When in 1916 V. I. Lenin, the Russian political revolutionary, discovered Frederick W. Taylor, the American technological revolutionary, there was a paradoxical meeting of the minds. Taylor, born in Philadelphia in 1856, had introduced time-and-motion studies of workers when he was a foreman and manager at a steel plant in his twenties; these formed the basis for his widely influential theories of management science. He believed that with close observation of individual workers, any mechanical job could be divided into precisely prescribed individual movements, eliminating wasted time and energy. The activities of a factory as a whole could likewise be minutely organized. His system often provoked fierce opposition among workers, who lost virtually all freedom and control over their work, but it did often lead to great economies. It mechanized individual labor just as Ford’s assembly line mechanized factory organization. Taylor died in 1915, but the influence of his system of scientific management is still felt throughout industry.

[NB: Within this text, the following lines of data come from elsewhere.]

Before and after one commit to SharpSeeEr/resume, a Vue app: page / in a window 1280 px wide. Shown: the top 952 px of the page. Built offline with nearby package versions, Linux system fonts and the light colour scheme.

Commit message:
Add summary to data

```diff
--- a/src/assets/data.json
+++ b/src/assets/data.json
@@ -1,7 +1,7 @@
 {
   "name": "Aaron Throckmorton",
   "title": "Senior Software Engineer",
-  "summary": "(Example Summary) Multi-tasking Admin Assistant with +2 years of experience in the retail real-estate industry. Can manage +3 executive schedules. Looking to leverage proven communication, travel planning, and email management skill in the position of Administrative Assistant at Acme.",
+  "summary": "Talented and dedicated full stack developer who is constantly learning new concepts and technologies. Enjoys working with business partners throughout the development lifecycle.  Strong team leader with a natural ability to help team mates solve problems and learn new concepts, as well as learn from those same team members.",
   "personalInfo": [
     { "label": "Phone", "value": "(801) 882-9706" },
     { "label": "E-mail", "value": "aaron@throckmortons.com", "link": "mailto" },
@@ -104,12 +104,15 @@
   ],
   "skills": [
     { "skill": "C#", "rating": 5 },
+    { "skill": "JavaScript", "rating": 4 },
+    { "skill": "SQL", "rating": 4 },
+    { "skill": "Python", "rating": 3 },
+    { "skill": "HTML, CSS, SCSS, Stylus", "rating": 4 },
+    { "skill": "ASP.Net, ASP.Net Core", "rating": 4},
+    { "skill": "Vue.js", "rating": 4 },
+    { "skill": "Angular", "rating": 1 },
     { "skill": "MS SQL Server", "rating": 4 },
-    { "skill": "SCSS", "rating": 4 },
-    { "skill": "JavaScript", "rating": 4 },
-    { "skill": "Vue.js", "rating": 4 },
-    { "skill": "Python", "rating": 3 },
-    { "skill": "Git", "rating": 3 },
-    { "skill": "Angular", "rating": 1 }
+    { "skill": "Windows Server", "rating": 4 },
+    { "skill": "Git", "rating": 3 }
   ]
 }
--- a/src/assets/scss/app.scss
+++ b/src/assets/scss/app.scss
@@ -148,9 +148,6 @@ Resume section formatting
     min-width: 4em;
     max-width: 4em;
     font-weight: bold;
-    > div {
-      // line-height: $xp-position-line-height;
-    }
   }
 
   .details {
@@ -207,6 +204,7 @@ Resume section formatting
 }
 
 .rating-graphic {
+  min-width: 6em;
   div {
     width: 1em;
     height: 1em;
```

Lenin was also impressed by the work of Frank Gilbreth, another American time-and-motion pioneer, who seemed less intent on speeding up—or exploiting—workers than on finding the one best, energy-saving way of doing work. Lenin wrote in the margin of one Gilbreth article that scientific management could provide a transition from capitalism to socialism.
Lenin insisted that in his socialist state Taylorism would no longer exploit the worker for the profit of greedy capitalists but would instead greatly increase the fruits of production for the benefit of workers and peasants and would make useful his country’s large pool of unskilled peasant labor. He also perceived that Taylor’s centralized control of the workplace, work process, and workers would allow politically reliable experts to monitor the system closely during the transition from capitalism to socialism and would help root out “bourgeois saboteurs.”
A top Soviet labor leader foresaw Russia becoming a “new, flowering America,” with a new workers’ culture to fit new technology.
In the spring of 1918, as his country lay disorganized and demoralized, Lenin said: “The task that the Soviet government must set the people in all its scope is—learn to work. . . . We must organize in Russia the study and teaching of the Taylor system and systematically try it out and adapt it to our purposes.” He intended to recruit American engineers to help install the system. Soviet labor unions and some members of his own party opposed the plan, but Lenin preferred management by experts to chaotic worker control, even if the experts were, for a time, bourgeois holdovers or foreigners. He was also prepared to pay higher wages to experts and more productive workers. When American businessmen heard of his advocacy of Taylorism, they took it as proof that the American way was the one best way.